Katinka Matson: A new twist on botanical images

– Posted in: Flowers on the Brain

Katinka Matson does not photograph flowers–she scans them. I don’t know how she manages to not flatten them, or how she gets a black background, but they look almost three dimensional, and the colors are exceptionally vibrant. Besides the front page, check out the artist’s bio page (which has an explanation of her technique) and also these prints. Truly amazing. Thanks to Doug Green for the tip.

About the Author

Kathy Purdy is a colchicum evangelist, converting unsuspecting gardeners into colchicophiles. She would be delighted to speak to your group about colchicums or other gardening topics. Kathy’s been writing since 4th grade, gardening since high school, and blogging since 2002.

Now, the digging and dividing of perennials, the general autumn cleanup and the planting of spring bulbs are all an act of faith. One carries on before the altar of delayed gratification, until the ground freezes and you can’t do any more other than refill the bird feeder and gaze through the window, waiting for the snow. . . . Meanwhile, it helps to think of yourself as a pear tree or a tulip. You will blossom spectacularly in the spring, but only after the required period of chilling.
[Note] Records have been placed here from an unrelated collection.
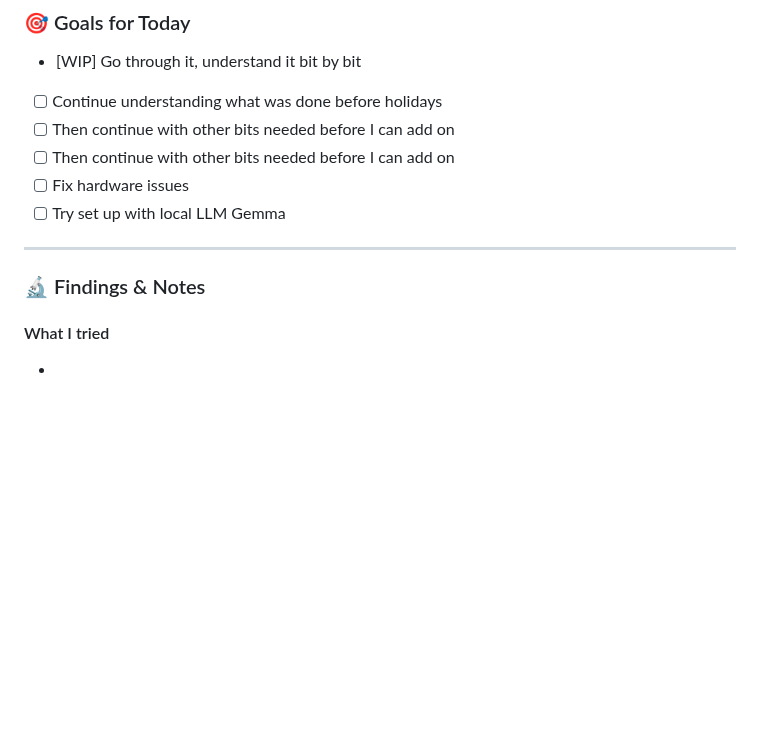
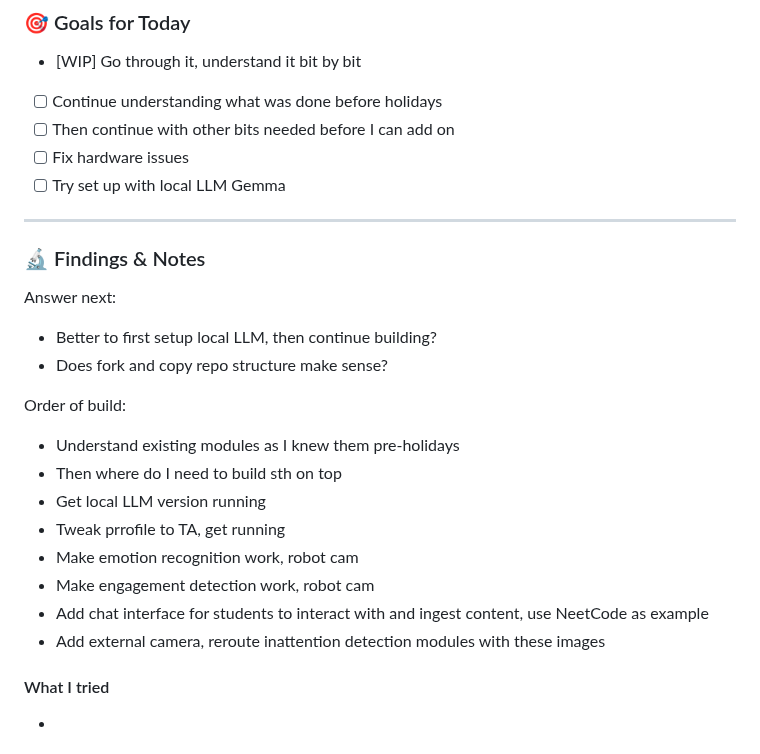
Before and after one commit to timotizianomeier/MSc-Project-Codebase, a Markdown page: daily-log.md, the part around the change. Drawn GitHub-style; blank space fills up the shorter version.

Commit message:
reworked order of build in daily log

```diff
--- a/daily-log.md
+++ b/daily-log.md
@@ -8,14 +8,26 @@
 - [WIP] Go through it, understand it bit by bit
 - [ ] Continue understanding what was done before holidays
 - [ ] Then continue with other bits needed before I can add on
-- [ ] Then continue with other bits needed before I can add on
 - [ ] Fix hardware issues
 - [ ] Try set up with local LLM Gemma
 
 ---
 
 ### 🔬 Findings & Notes
->
+
+Answer next:
+- Better to first setup local LLM, then continue building?
+- Does fork and copy repo structure make sense?
+
+Order of build:
+- Understand existing modules as I knew them pre-holidays
+- Then where do I need to build sth on top
+- Get local LLM version running
+- Tweak prrofile to TA, get running
+- Make emotion recognition work, robot cam
+- Make engagement detection work, robot cam
+- Add chat interface for students to interact with and ingest content, use NeetCode as example
+- Add external camera, reroute inattention detection modules with these images
 
 #### What I tried
 -
```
~Adrian Higgins in The Washington Post, November 6, 2013

Comments on this entry are closed.

Jane April 10, 2007, 9:30 am
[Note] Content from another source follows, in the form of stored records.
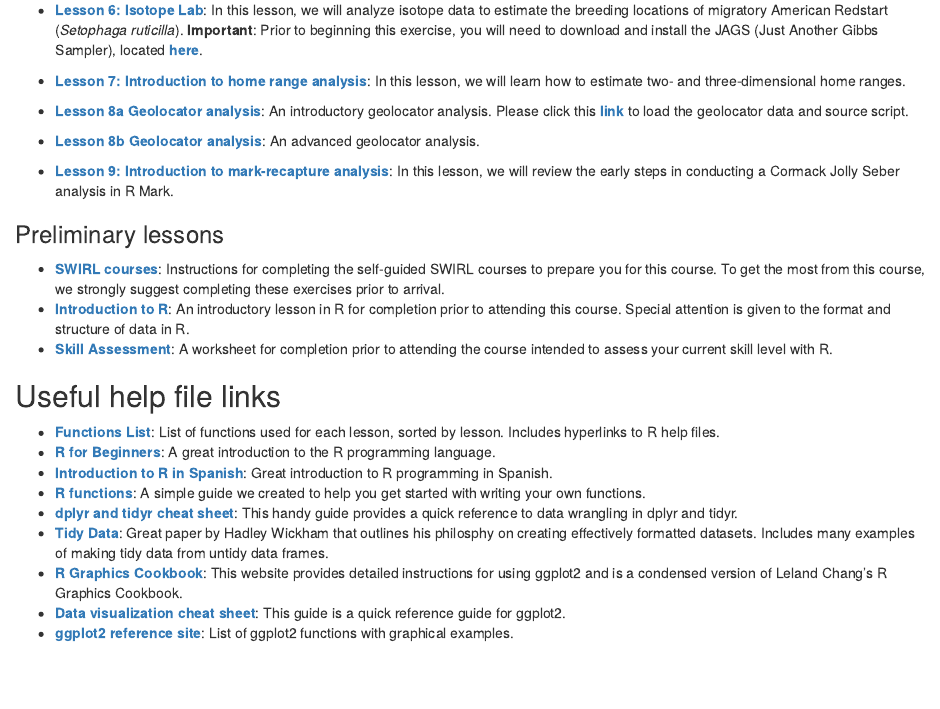
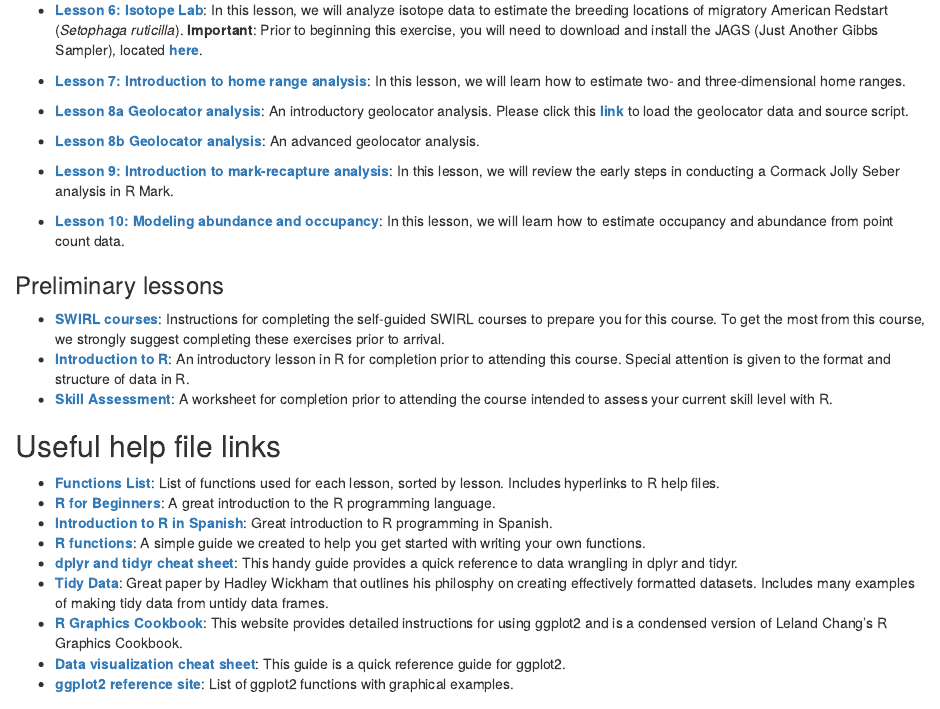
Before and after one commit to SCBI-MigBirds/scbi-migbirds.github.io, an R Markdown document (Home.Rmd): the page in a window 1100 px wide, from 740 px down. The pictures show the output file Home.html that the author committed with the source, opened offline.

Commit message:
added hyperL to abundance and occupancy activity

```diff
--- a/Home.Rmd
+++ b/Home.Rmd
@@ -48,6 +48,10 @@ In order to ensure that we are all moving at a similar pace, we will place cours
 
 * [**Lesson 9: Introduction to mark-recapture analysis**](http://scbi-migbirds.github.io/IntroToRMark.html): In this lesson, we will review the early steps in conducting a Cormack Jolly Seber analysis in R Mark.
 
+* [**Lesson 10: Modeling abundance and occupancy**](http://scbi-migbirds.github.io/Abundance_Occupancy.html): In this lesson, we will learn how to estimate occupancy and abundance from point count data.
+
+
+
 
 ### Preliminary lessons
 
```
Also changed, not shown: Home.html.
They’re beautiful. I’ve been messing around with scanning flowers for a few years, too, sporadically. The first time I ever did it, we were running an article on Japanese anemones in the UGJ but I had no photographs or illustrations to use, and this was well before digital cameras were affordable for the average person. I went outside, cut one down, plopped it on the scanner bed and crossed my fingers. It turned out pretty well. Necessity is the mother of invention.
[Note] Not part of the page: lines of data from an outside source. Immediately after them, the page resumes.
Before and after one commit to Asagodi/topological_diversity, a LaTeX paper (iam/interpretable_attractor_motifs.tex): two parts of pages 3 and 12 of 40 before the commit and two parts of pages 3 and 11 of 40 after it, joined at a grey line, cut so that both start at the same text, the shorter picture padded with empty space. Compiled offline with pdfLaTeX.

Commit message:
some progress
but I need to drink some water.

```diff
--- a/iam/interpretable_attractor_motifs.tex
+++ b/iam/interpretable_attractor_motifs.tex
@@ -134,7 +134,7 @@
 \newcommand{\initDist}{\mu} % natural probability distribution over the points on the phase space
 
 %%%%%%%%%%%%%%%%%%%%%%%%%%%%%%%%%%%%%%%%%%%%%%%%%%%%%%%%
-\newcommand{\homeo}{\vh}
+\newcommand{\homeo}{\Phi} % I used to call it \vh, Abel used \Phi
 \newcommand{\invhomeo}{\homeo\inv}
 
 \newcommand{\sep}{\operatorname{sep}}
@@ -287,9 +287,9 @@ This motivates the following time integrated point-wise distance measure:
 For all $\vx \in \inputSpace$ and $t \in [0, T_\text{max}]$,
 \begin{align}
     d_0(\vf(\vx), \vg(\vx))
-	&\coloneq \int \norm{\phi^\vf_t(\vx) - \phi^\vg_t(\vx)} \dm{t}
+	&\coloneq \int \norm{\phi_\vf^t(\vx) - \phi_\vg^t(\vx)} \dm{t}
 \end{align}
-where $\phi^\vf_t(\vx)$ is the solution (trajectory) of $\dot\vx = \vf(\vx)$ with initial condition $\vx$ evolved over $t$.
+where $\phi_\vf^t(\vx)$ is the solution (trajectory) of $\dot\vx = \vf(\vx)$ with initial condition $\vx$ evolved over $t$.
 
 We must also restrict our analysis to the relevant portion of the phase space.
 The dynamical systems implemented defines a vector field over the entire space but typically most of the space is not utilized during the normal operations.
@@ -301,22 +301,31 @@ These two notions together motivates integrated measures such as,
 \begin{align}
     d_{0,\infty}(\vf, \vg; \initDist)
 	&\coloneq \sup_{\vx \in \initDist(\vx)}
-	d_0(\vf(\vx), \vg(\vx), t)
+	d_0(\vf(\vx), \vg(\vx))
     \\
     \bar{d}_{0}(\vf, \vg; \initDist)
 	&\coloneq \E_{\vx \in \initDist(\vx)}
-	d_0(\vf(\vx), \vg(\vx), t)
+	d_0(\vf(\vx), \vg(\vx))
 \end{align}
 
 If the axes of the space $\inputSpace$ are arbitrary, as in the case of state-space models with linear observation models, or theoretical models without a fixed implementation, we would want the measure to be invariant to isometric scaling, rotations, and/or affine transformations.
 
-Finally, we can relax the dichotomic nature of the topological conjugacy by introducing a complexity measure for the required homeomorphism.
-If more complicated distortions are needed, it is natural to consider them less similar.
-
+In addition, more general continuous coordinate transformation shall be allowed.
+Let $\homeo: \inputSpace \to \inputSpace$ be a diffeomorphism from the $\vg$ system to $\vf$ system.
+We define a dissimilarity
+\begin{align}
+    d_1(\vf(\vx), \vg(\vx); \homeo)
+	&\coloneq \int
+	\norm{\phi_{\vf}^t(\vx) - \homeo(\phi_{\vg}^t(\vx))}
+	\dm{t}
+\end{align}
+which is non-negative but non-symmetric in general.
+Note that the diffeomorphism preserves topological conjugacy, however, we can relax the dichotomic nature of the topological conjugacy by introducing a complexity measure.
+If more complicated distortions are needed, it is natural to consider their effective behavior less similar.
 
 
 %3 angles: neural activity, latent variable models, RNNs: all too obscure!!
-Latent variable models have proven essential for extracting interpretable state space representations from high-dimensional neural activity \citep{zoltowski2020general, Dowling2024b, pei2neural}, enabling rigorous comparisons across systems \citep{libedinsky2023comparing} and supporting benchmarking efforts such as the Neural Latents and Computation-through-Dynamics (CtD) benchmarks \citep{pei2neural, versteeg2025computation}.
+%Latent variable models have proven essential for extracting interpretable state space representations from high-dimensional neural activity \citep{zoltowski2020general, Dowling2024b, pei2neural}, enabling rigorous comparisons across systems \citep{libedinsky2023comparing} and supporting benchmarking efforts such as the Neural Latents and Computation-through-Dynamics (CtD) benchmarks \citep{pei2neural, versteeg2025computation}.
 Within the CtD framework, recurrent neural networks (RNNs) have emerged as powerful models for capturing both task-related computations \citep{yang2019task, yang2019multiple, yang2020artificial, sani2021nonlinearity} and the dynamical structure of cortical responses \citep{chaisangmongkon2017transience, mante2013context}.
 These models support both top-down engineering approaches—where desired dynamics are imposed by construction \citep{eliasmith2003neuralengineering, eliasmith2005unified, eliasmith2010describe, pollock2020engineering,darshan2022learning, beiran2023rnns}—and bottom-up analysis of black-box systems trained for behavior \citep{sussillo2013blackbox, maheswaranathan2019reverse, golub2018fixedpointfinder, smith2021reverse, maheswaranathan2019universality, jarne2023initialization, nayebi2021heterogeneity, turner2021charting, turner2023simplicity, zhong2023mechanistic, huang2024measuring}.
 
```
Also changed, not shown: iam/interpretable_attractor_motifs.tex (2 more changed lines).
Kathy Purdy April 6, 2007, 6:48 am

Matson does mention a NYTimes article in the bibliography section of her bio page, but it’s not the same one that Ellis Hollow cites in his blog post.

Carol April 5, 2007, 9:38 pm

These look neats. Let’s all try it!

Tracy April 5, 2007, 6:21 pm

Yes, like Ki and Ellis said, just put it on the platen and scan. Just don’t put the cover down. You can try it without a black cloth and may still get a black background – it depends on the scanner. I’m sure that Matson probably also touches up in Photoshop.

Ellis Hollow April 5, 2007, 6:20 am

There was an article in the NY Times a couple years ago about a woman who used this technique, but I don’t think it was Katinka (unless she’s seriously upgraded her website). This other woman (who I corresponded with for awhile) primarily scanned arrangements that ended up looking like old-fashioned pressed flower arrangements only with the vibrant colors and 3-D effects.

I tried a few then, and have always wanted to go back and do more. You simply arrange the flowers on the platen of a scanner and scan. You can put a black (or some other color) piece of cloth over the scanner or do it at night to get different background effects.

Try it. Fiddle around with it. It’s not as hard as it looks.

Ki April 5, 2007, 6:15 am

The scans are beautiful. I’ve seen other scans of sea shells and they were similarly amazing. I believe you just place the object on the scanning bed, turn out the light and start scanning. I heard someone also lifted the scanner and pointed it towards a brightly lit scene, essentially using the scanner as a camera, and took photos this way. But I haven’t seen any pictures from that method so it may just be another urban legend. Besides you would have to contend with trailing a cord and also I don’t know if the light bar would work in an upright position. Thanks for the link to the scan site.